Hands down, the best place on the internet — if you want to see civilians and celebs get celebrated or dragged — is Black Twitter. It was the first to come after an ex-NFL player who questioned Jill Scott’s beauty. It was the first to offer the #ThanksgivingClapBack as a coping mechanism for annoying relatives on turkey day. And it was the first to declare that Black people would get their superpowers on Dec. 21, 2020 (okay, that didn’t happen, but maybe some of us will get telekinesis this year).
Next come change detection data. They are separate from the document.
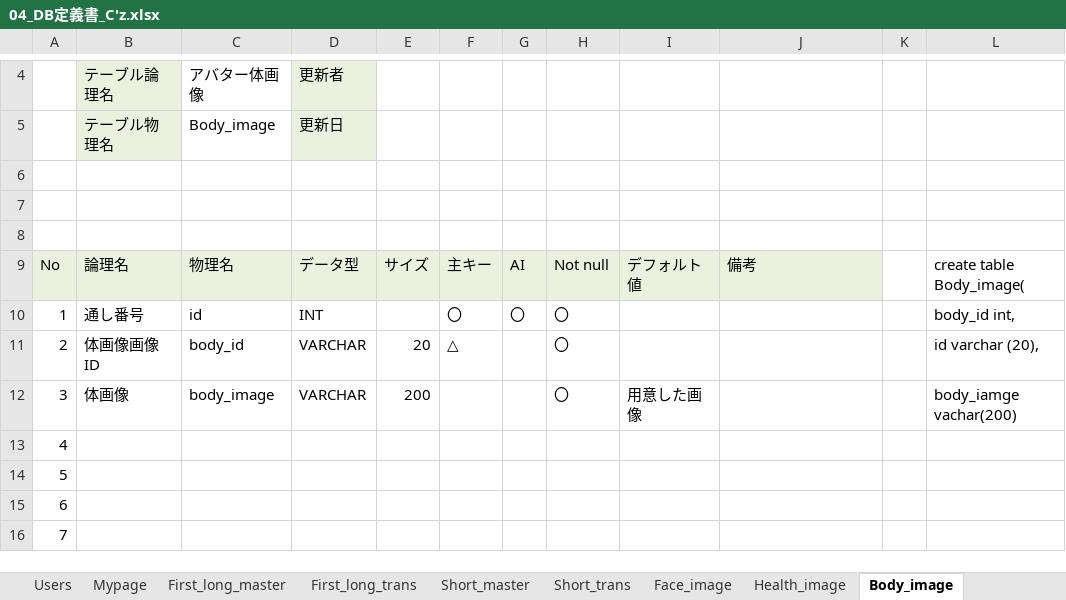
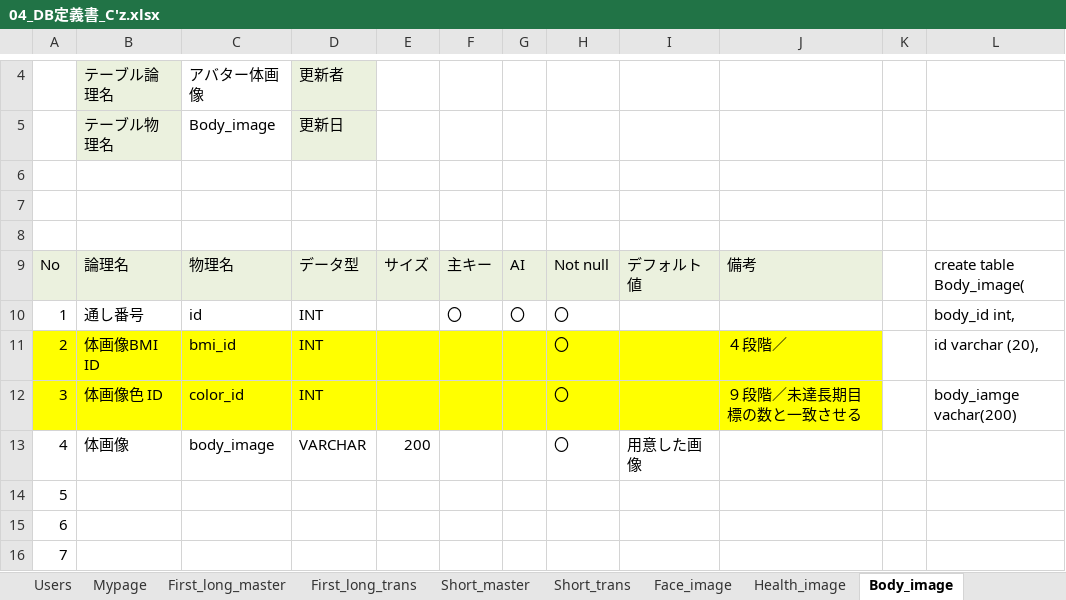
Before and after one commit to dojo2022/C-5, an Excel workbook: doc/04_DB定義書_C'z.xlsx, sheet Body_image, drawn as a sheet; only a part is shown, gaps mark what is left out; values as stored, in another font and other column widths than the file's, no borders; the diff names each change by its address in the sheet, - before the commit and + after, or states it on an @@ line.

Commit message:
BodyImageテーブル変更

```diff
--- a/doc/04_DB定義書_C'z.xlsx (sheet Body_image)
+++ b/doc/04_DB定義書_C'z.xlsx (sheet Body_image)
-A11:J12 fill: none
+A11:J12 fill: #FFFF00
-B11: 体画像画像ID
+B11: 体画像BMI ID
-C11: body_id
+C11: bmi_id
-D11:D12: VARCHAR
+D11:D12: INT
-E11: 20
+E11: (empty)
-F11: △
+F11: (empty)
-J11: (empty)
+J11: ４段階／
-B12: 体画像
+B12: 体画像色 ID
-C12: body_image
+C12: color_id
-E12: 200
+E12: (empty)
-I12: 用意した画像
+I12: (empty)
-J12: (empty)
+J12: ９段階／未達長期目標の数と一致させる
-B13: (empty)
+B13: 体画像
-C13: (empty)
+C13: body_image
-D13: (empty)
+D13: VARCHAR
-E13: (empty)
+E13: 200
-H13: (empty)
+H13: 〇
-I13: (empty)
+I13: 用意した画像
```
Even if you don’t rock with Black Twitter, everyone knows to show up for the hilarious commentary, memes, and nicknames (Miss Rona, for one). Comedienne and Home Economics star Sasheer Zamata enjoys Black Twitter’s unmatched shenanigans when catastrophe strikes. “I love how fast we are when it comes to the jokes," says the Saturday Night Live alumna. "We’re so used to creating humor out of tragedy. It’s appropriate that when we have mass tragedy, we are the ones who bring the humor."
In the latest episode of Go Off, Sis, the podcast from Refinery29’s Unbothered, the hosts connect with Zamata about collaborative TV show environments and the fallout when Black creatives get their ideas snatched on social media. “There’s room for regulation. How can you track who says what? You can. People’s names are right there [on Twitter] and there’s a timestamp,” Zamata offers.
Co-host Ineye Komonibo says followers go nuts on Twitter because there aren’t any rules. “We're gonna say whatever we wanna say — for better or worse — which means there’s gonna be a lot of hot takes. A lot of arguments,” she says. "And if you’re on the outside, know your place. Be a fan. Spectate. Retweet. Laugh in the thread, but you can’t contribute.”
To hear about shadow-banned Black content, comedians as truth-tellers, and influencers robbing Black culture, listen to the full episode, below.